Aside from whatever remains of the social aspect, and taking a whiz, intermission provides a needed respite to reflect upon what we’ve seen thus far and to prepare for what’s to come.  I cannot imagine sitting through “Angels in America” or “Death of a Salesman” or “Streetcar…” or “Sweeney Todd” or “King Lear” without that downtime to digest what’s happening.  Even at a riotous comedy, I welcome the chance to catch my breath between the laughs.

There’s no denying that shows have gotten shorter over the past decade and there’s no reason to believe that this trend will abate.  

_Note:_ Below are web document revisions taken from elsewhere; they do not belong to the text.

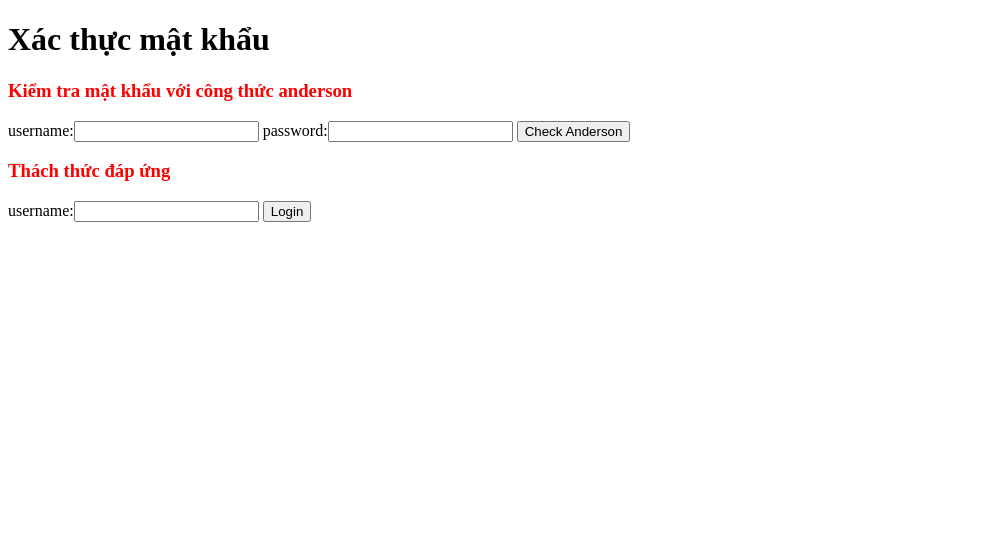
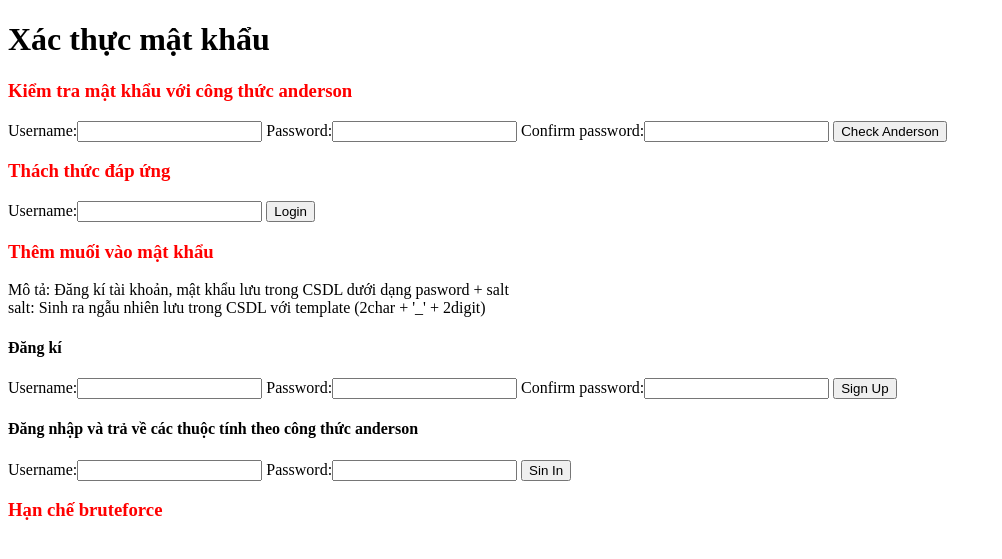
Before and after one commit to H0angL3/ATDL, a Django app: page /password/ in a window 1280 px wide. Shown: the top 559 px of the page, without its empty margins (0-1002 px from the left). Run offline with Django 3.2, Linux system fonts and the light colour scheme.

Commit message:
add
update code

```diff
--- a/ATDL/password/admin.py
+++ b/ATDL/password/admin.py
@@ -1,6 +1,6 @@
 from django.contrib import admin
 from .models import User
-from .models import LoginLogSection, LoginSection
+from .models import LoginLogSection, LoginSection, UserSalt
 # Register your models here.
 class UserAdminDB(admin.ModelAdmin):
     list_display = ['ID_user', 'user_name', 'password']
@@ -13,3 +13,7 @@ admin.site.register(LoginSection, LoginSectionAdminDB)
 class LoginLogSecstionAdmin(admin.ModelAdmin):
     list_display = ['ID_section', 'ID_user', 'status']
 admin.site.register(LoginLogSection, LoginLogSecstionAdmin)
+
+class UserSaltAdmin(admin.ModelAdmin):
+    list_display = ['us_IDuser', 'us_username', 'us_password', 'us_salt']
+admin.site.register(UserSalt, UserSaltAdmin)
--- a/ATDL/password/forms.py
+++ b/ATDL/password/forms.py
@@ -1,11 +1,16 @@
 from django import forms
 
 class RegisterForm(forms.Form):
-    username = forms.CharField(label="username", max_length=100)
-    password = forms.CharField(label='password', max_length=100)
+    username = forms.CharField(label="Username", max_length=100)
+    password = forms.CharField(label='Password', max_length=100)
+    confirmPassword = forms.CharField(label= "Confirm password", max_length= 100)
 
+class Login(forms.Form):
+    username =  forms.CharField(label="Username", max_length= 100)
+    password = forms.CharField(label="Password", max_length= 100
+                               )
 class UserForm(forms.Form):
-    chal_username = forms.CharField(label='username', max_length= 100)
+    chal_username = forms.CharField(label='Username', max_length= 100)
 
 class ChallengeForm(forms.Form):
     chal_password = forms.CharField(label='Password', max_length=100, required=False)
--- a/ATDL/password/models.py
+++ b/ATDL/password/models.py
@@ -1,6 +1,12 @@
 from django.db import models
 
 # Create your models here.
+class UserSalt(models.Model):
+    us_IDuser = models.AutoField(primary_key= True)
+    us_username = models.CharField(max_length=100)
+    us_password = models.CharField(max_length=100)
+    us_salt = models.CharField(max_length=50)
+
 class User(models.Model):
     ID_user = models.AutoField(primary_key=True)
     user_name = models.CharField(max_length=100)
--- /dev/null
+++ b/ATDL/password/static/core/test.py
@@ -0,0 +1,5 @@
+import random
+import string
+char = random.choice(string.ascii_letters) + random.choice(string.ascii_letters)
+digist = random.randint(10, 99)
+print('{}_{}'.format(char,digist))
--- a/ATDL/password/templates/base.html
+++ b/ATDL/password/templates/base.html
@@ -30,6 +30,7 @@
                         e.stopPropagation();
                         $.ajax({
                             type: "POST",
+
                             url: "checkAnderson",
                             data: $('#form_1').serialize(),
                             dataType:'json',
@@ -50,7 +51,7 @@
 
             </script>
     </section>
-
+ <section>
 <!-- THACH THU DAP UNG Challenge response -->
         <h3>Thách thức đáp ứng</h3>
 
@@ -134,6 +135,93 @@
             })
         })
 </script>
+</section>
 <!-- THACH THU DAP UNG Challenge response -->
+
+<section>
+<!-- Thêm muối vào mật khẩu -->
+<h3>Thêm muối vào mật khẩu</h3>
+<p>Mô tả: Đăng kí tài khoản, mật khẩu lưu trong CSDL dưới dạng pasword + salt <br>
+    salt: Sinh ra ngẫu nhiên lưu trong CSDL với template (2char + '_' + 2digit)
+</p>
+<h4> Đăng kí</h4>
+<form id="f_signup">
+    {% csrf_token %}
+    {{form_signup_salt}}
+    <input type="submit" name="" id="" value="Sign Up">
+</form>
+<div id = 'a123'></div>
+<h4>Đăng nhập và trả về các thuộc tính theo công thức anderson</h4>
+<form action="" id=f_signin>
+    {% csrf_token %}
+    {{form_signin_salt}}
+    <input type="submit" name="" id="" value="Sin In">
+</form>
+<div id = 'anderson_salt'>
+
+</div>
+
+<script>
+$(document).ready(function(){
+    //sign up
+    $('#f_signup').on('submit',function(e){
+        e.preventDefault();
+        e.stopPropagation();
+        var pwd = $('#f_signup input[name =password]').val();
+        var confirmPwd = $('#f_signup input[name =confirmPassword]').val();
+        if(pwd != confirmPwd){
+            alert('Password and confirm password does not match!');
+        }
+        else {
+            $.ajax({
+                type : 'POST',
+                url: 'salt_signup',
+                dataType: 'json',
+                data: $('#f_signup').serialize(),
+                success: function(data){
+                    console.log(data);
+                    alert(data['mess']);
+
+                }
+
+            })
+        }
+    })
+    //------------------------------------------------
+    //sign in
+    $('#f_signin').on('submit', function(e){
+        e.preventDefault();
+        e.stopPropagation();
+        $.ajax({
+            type : 'POST',
+                url: 'salt_signin',
+                dataType: 'json',
+                data: $('#f_signin').serialize(),
+                success: function(data){
+                    console.log(data);
+                    alert(data['mess']);
+                    if(data['statusCode'] == 200){
+                        var properties = data['pwdProperties'];
+                        var tabletemp;
+                                Object.keys(properties).forEach(function(key) {
+                                    tabletemp += '<tr><td>' + key +'</td><td>' + properties[key] +'</td></tr>';
+                                // console.table('Key : ' + key + ', Value : ' + data[key]);
+                                })
+                                $('#anderson_salt').html(tabletemp);
+                    }
+                }
+        })
+    })
+
+
+})
+</script>
+</section>
+
+<section>
+    <!-- Hạn chế bruteforce bằng cách phạt thời gian nếu đăng nhập sai -->
+    <h3>Hạn chế bruteforce</h3>
+
+</section>
 </body>
 </html>
--- a/ATDL/password/urls.py
+++ b/ATDL/password/urls.py
@@ -8,6 +8,8 @@ urlpatterns = [
     path('checkAnderson', views.checkAnderson, name='checkAnderson'),
     path('requestLogin', views.userRequest, name='requestLogin'),
     path('challengeResponse',views.challengeResponse, name = 'challengeResponse'),
+    path('salt_signup', views.salt_signup, name=  'salt_sinup'),
+    path('salt_signin', views.salt_signin, name = 'salt_signin'),
 ]
 
 
--- a/ATDL/password/views.py
+++ b/ATDL/password/views.py
@@ -3,7 +3,7 @@ from django.template.response import TemplateResponse
 from . import forms
 from django.http import JsonResponse
 from .static.core.passwordUtilities import password
-from .models import LoginLogSection, LoginSection, User
+from .models import LoginLogSection, LoginSection, User, UserSalt
 import random
 from datetime import datetime
 import hashlib
@@ -12,7 +12,10 @@ def index(request):
     registerForm = forms.RegisterForm()
     userForm = forms.UserForm()
     challForm = forms.ChallengeForm()
-    contex = {'form_mk_basic': registerForm, 'form_user' : userForm, 'form_loginChall': challForm}
+    #them muoi
+    signup = forms.RegisterForm()
+    signin = forms.Login()
+    contex = {'form_mk_basic': registerForm, 'form_user' : userForm, 'form_loginChall': challForm, 'form_signup_salt': signup, 'form_signin_salt': signin}
     return TemplateResponse(request, 'base.html', contex)
 
 def checkAnderson(request):
@@ -70,5 +73,46 @@ def challengeResponse(request):
                 return JsonResponse({'statusCode': 401, 'mess': 'Sai mật khẩu hoặc mã xác nhận'})
         else:
             return JsonResponse({"error":'something wrongs'})
+    return JsonResponse({})
 
-    return JsonResponse({})
+def salt_signup(request):
+    data = {}
+    if request.method == "POST":
+        username_post = request.POST.get('username')
+        #check username is not exits
+        queryResult = UserSalt.objects.filter(us_username= username_post)
+        if len(queryResult) == 0:
+            pwd_post = request.POST.get('password')
+            pwd = password.Password(pwd_post)
+            pwd.themmuoi()
+            usersalt = UserSalt.objects.create(us_username= username_post, us_password = pwd.password, us_salt = pwd.salt)
+            data ={'statusCode': 200, 'mess': 'Đăng kí thành công'}
+        else:
+            data = {'statucCode': 401, 'mess': 'Tài khoản đã tồn tại'}
+    else:
+        data ={'statusCode': 400, 'mess': 'Lỗi đăng kí'}
+    return JsonResponse(data)
+
+def salt_signin(request):
+    data = {}
+    if request.method == "POST":
+        username_post = request.POST.get('username')
+        # check username is not exits
+        queryResult = UserSalt.objects.filter(us_username=username_post)
+        if len(queryResult) == 1:
+            user = queryResult[0]
+            pwd_post = request.POST.get('password')
+            pwd = pwd_post + user.us_salt
+            if pwd == user.us_password:
+                mypwd = password.Password(pwd)
+                mypwd.checkPassword()
+                anderson = {'Mật khẩu lưu trong CSDL': pwd, 'Độ dài': mypwd.lenght, 'Xác suất Anderson': mypwd.andersonP,
+                        'Độ mạnh yếu': mypwd.nhan}
+                data = {'statusCode': 200, 'mess': 'Đăng nhập thành công', 'pwdProperties': anderson}
+            else:
+                data = {'statucCode': 401, 'mess': 'Sai mật khẩu'}
+        else:
+            data = {'statucCode': 401, 'mess': 'Tài khoản không tồn tại'}
+    else:
+        data = {'statusCode': 400, 'mess': 'Lỗi đăng kí'}
+    return JsonResponse(data)
```
Also changed, not shown: ATDL/password/static/core/passwordUtilities/password.py (+8 -2 lines), ATDL/password/migrations/0007_user_salt.py (added), ATDL/password/migrations/0008_auto_20190810_1913.py (added).
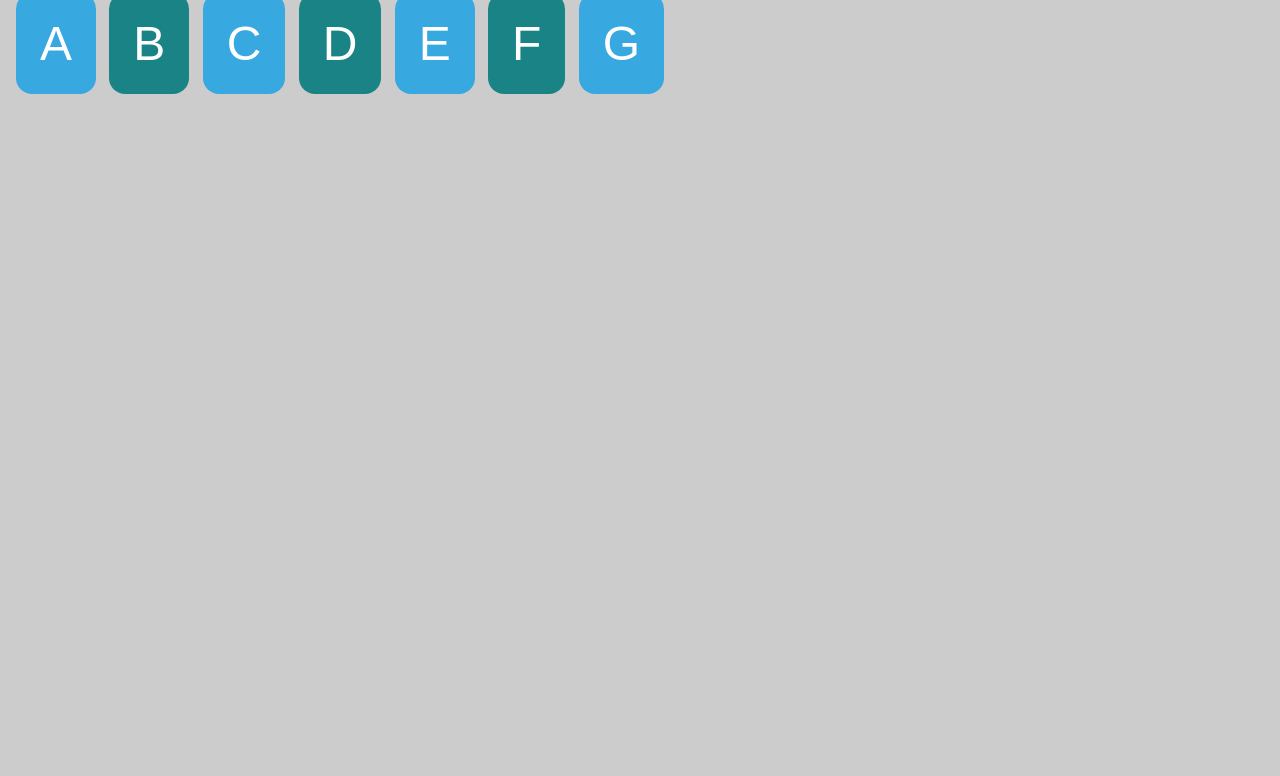
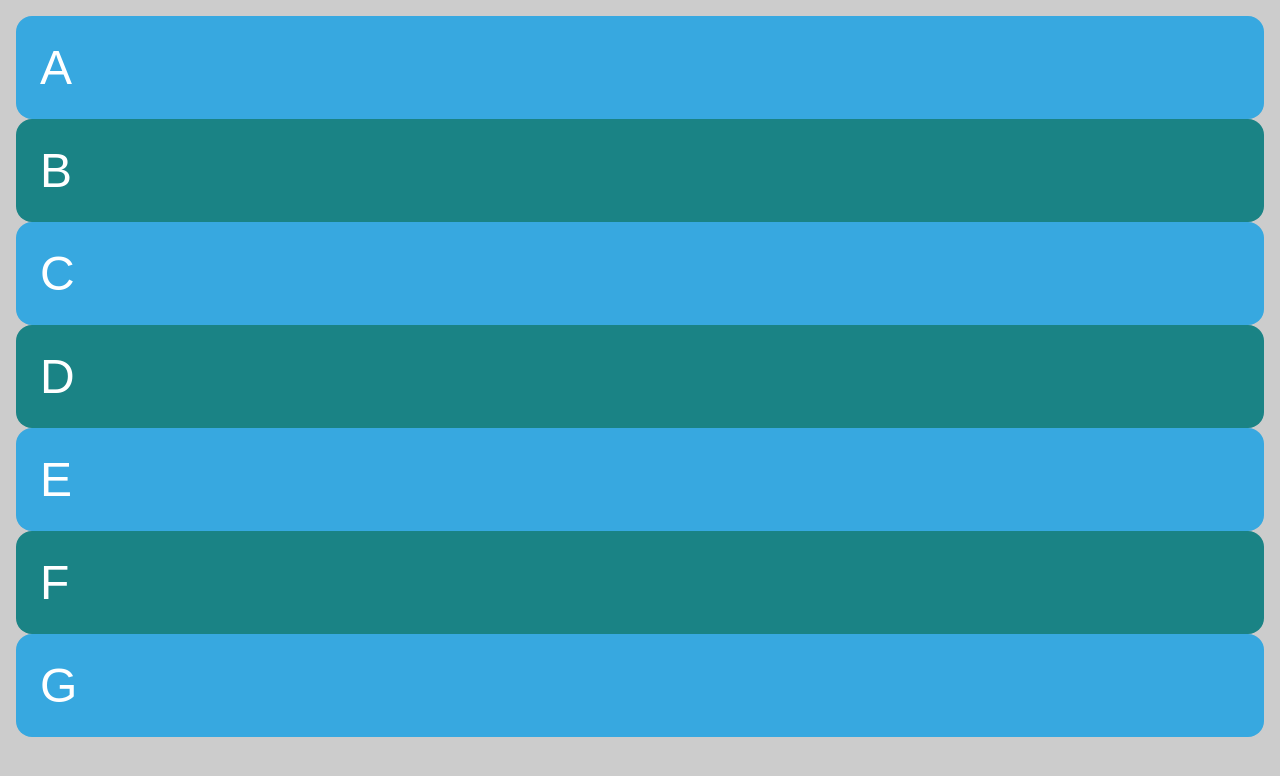
Before and after one commit to eacevedof/prj_css, a PHP site: page / in a window 1280 px wide. Shown: the top 776 px of the page. Run offline with PHP 8.4, Linux system fonts and the light colour scheme.

Commit message:
escuelait grid taller

```diff
--- a/grid/two/style.css
+++ b/grid/two/style.css
@@ -16,6 +16,7 @@
 .grid-item{
     padding: 1.5rem;
     border-radius: 1rem;
+    display: inline-block;
     display: inline;
 }
 /************************************************/
@@ -23,7 +24,7 @@
     /*
     con display: grid, los hijos ya son celdas
     */
-    //display: grid;
+    display: grid;
     /*
     por defecto grid tiene justifyitems=strech, que muestra los elementos como bloque ocupando
     todo le ancho
```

Broadway producer Ken Davenport sited a study released by Common Sense Media that found, “On any given day, teens in the US spend about nine hours using media (social media, movies, video games, music, etc.) for their enjoyment.”  That’s more time than they spend sleeping or in school.  This multi-tasking generation is able to stay connected to social media and watch TV while doing their homework.  They are inundated by so much information from their TVs, laptops, tablets and phones that they find it difficult to focus on just one thing for any serious length of time.  Their Fear of Missing Out (FOMO) means that no kid wants to hesitate before responding to a text or an Instagram pic that their friends may have just posted.  

And these, folks, are not only our audience of tomorrow but our future playwrights as well.  They will write what they know informed by how they consume.  Multi-award winning British playwright, Caryl Churchill (Cloud 9, Top Girls) just opened her newest play, Pigs and Dogs, at London’s Royal Court to enthusiastic notices.  Running time: 15 minutes, no intermission.